[EXERCISE INSTRUCTIONS]: What is needed is the number of lines below that contain the string "Case", with no other text.

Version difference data
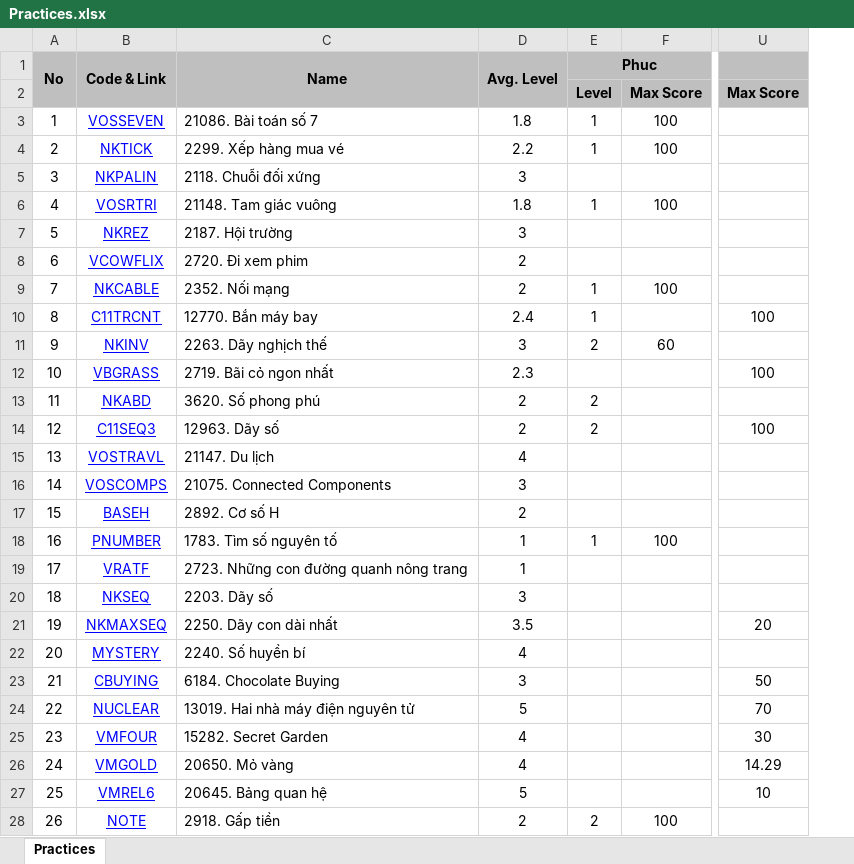
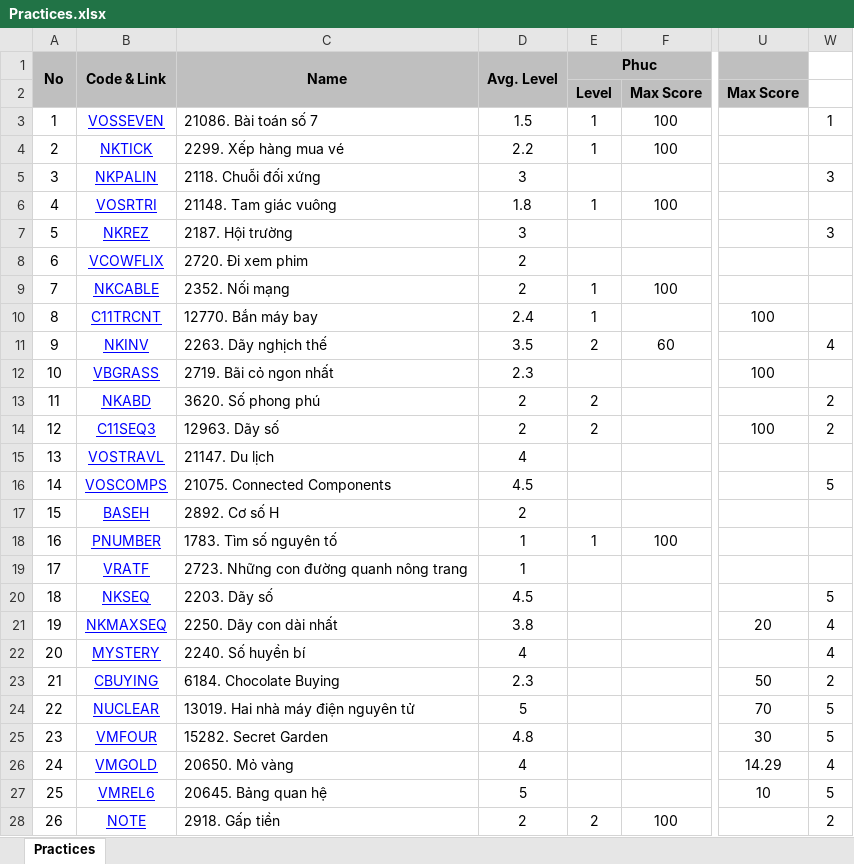
Before and after one commit to haminhngoc/Programming, an Excel workbook: Olympic-2014/Practices.xlsx, sheet Practices, drawn as a sheet; only a part is shown, gaps mark what is left out; values as stored, in another font and other column widths than the file's, no borders; the diff names each change by its address in the sheet, - before the commit and + after, or states it on an @@ line.

```diff
--- a/Olympic-2014/Practices.xlsx (sheet Practices)
+++ b/Olympic-2014/Practices.xlsx (sheet Practices)
+column W, rows 3-28: 1 |  | 3 |  | 3 |  |  |  | 4 |  | 2 | 2 |  | 5 |  |  |  | 5 | 4 | 4 | 2 | 5 | 5 | 4 | 5 | 2
-D3 (Avg. Level): 1.8
+D3 (Avg. Level): 1.5
-D11 (Avg. Level): 3
+D11 (Avg. Level): 3.5
-D16 (Avg. Level): 3
+D16 (Avg. Level): 4.5
-D20 (Avg. Level): 3
+D20 (Avg. Level): 4.5
-D21 (Avg. Level): 3.5
+D21 (Avg. Level): 3.8
-D23 (Avg. Level): 3
+D23 (Avg. Level): 2.3
-D25 (Avg. Level): 4
+D25 (Avg. Level): 4.8
```
Also changed, not shown: formulas that keep their value, 1 other file.
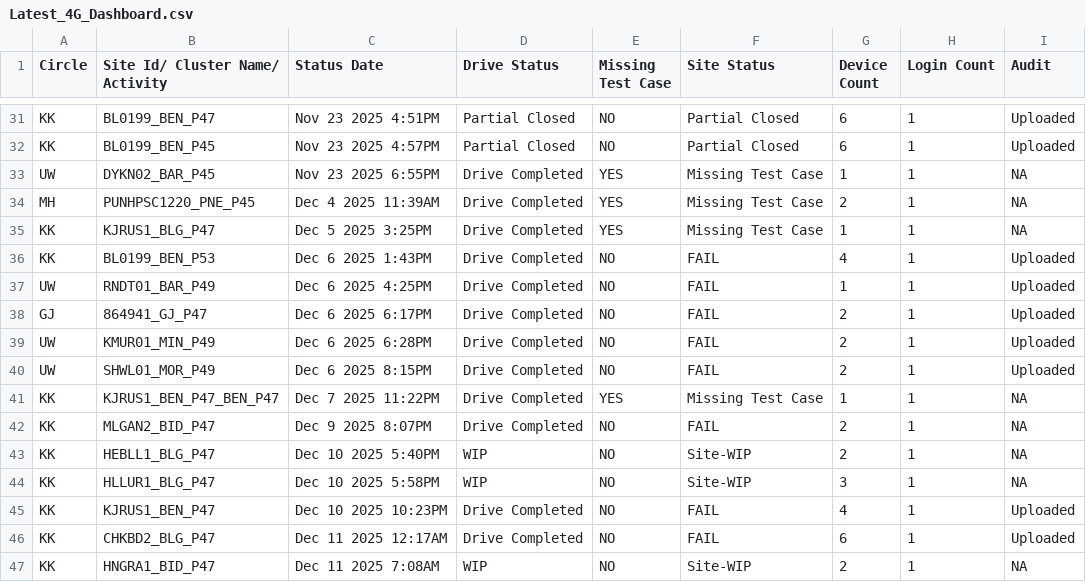
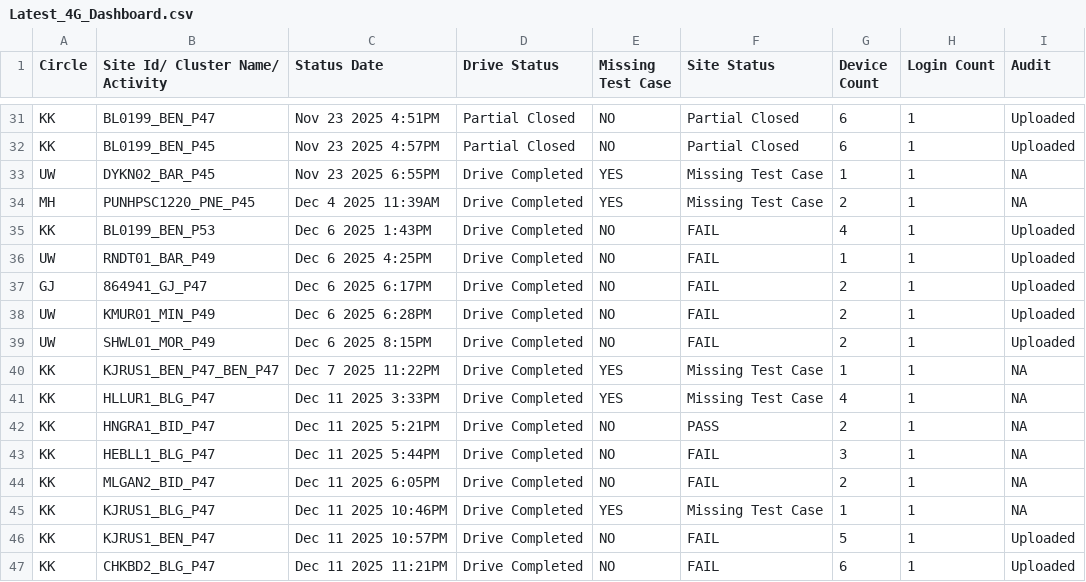
Before and after one commit to surjeetsr/Project-Dashboard-4g, a CSV file: Latest_4G_Dashboard.csv, drawn as a sheet; only a part is shown, gaps mark what is left out.

Commit message:
Add files via upload

```diff
--- a/Latest_4G_Dashboard.csv
+++ b/Latest_4G_Dashboard.csv
@@ -34,3 +34,2 @@ UW,DYKN02_BAR_P45,Nov 23 2025  6:55PM,Drive Completed,YES,Missing Test Case,1,1,
 MH,PUNHPSC1220_PNE_P45,Dec  4 2025 11:39AM,Drive Completed,YES,Missing Test Case,2,1,NA
-KK,KJRUS1_BLG_P47,Dec  5 2025  3:25PM,Drive Completed,YES,Missing Test Case,1,1,NA
 KK,BL0199_BEN_P53,Dec  6 2025  1:43PM,Drive Completed,NO,FAIL,4,1,Uploaded
@@ -41,7 +40,8 @@ UW,SHWL01_MOR_P49,Dec  6 2025  8:15PM,Drive Completed,NO,FAIL,2,1,Uploaded
 KK,KJRUS1_BEN_P47_BEN_P47,Dec  7 2025 11:22PM,Drive Completed,YES,Missing Test Case,1,1,NA
-KK,MLGAN2_BID_P47,Dec  9 2025  8:07PM,Drive Completed,NO,FAIL,2,1,NA
-KK,HEBLL1_BLG_P47,Dec 10 2025  5:40PM,WIP,NO,Site-WIP,2,1,NA
-KK,HLLUR1_BLG_P47,Dec 10 2025  5:58PM,WIP,NO,Site-WIP,3,1,NA
-KK,KJRUS1_BEN_P47,Dec 10 2025 10:23PM,Drive Completed,NO,FAIL,4,1,Uploaded
-KK,CHKBD2_BLG_P47,Dec 11 2025 12:17AM,Drive Completed,NO,FAIL,6,1,Uploaded
-KK,HNGRA1_BID_P47,Dec 11 2025  7:08AM,WIP,NO,Site-WIP,2,1,NA
+KK,HLLUR1_BLG_P47,Dec 11 2025  3:33PM,Drive Completed,YES,Missing Test Case,4,1,NA
+KK,HNGRA1_BID_P47,Dec 11 2025  5:21PM,Drive Completed,NO,PASS,2,1,NA
+KK,HEBLL1_BLG_P47,Dec 11 2025  5:44PM,Drive Completed,NO,FAIL,3,1,NA
+KK,MLGAN2_BID_P47,Dec 11 2025  6:05PM,Drive Completed,NO,FAIL,2,1,NA
+KK,KJRUS1_BLG_P47,Dec 11 2025 10:46PM,Drive Completed,YES,Missing Test Case,1,1,NA
+KK,KJRUS1_BEN_P47,Dec 11 2025 10:57PM,Drive Completed,NO,FAIL,5,1,Uploaded
+KK,CHKBD2_BLG_P47,Dec 11 2025 11:21PM,Drive Completed,NO,FAIL,6,1,Uploaded
```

[WORKED SOLUTION]: 6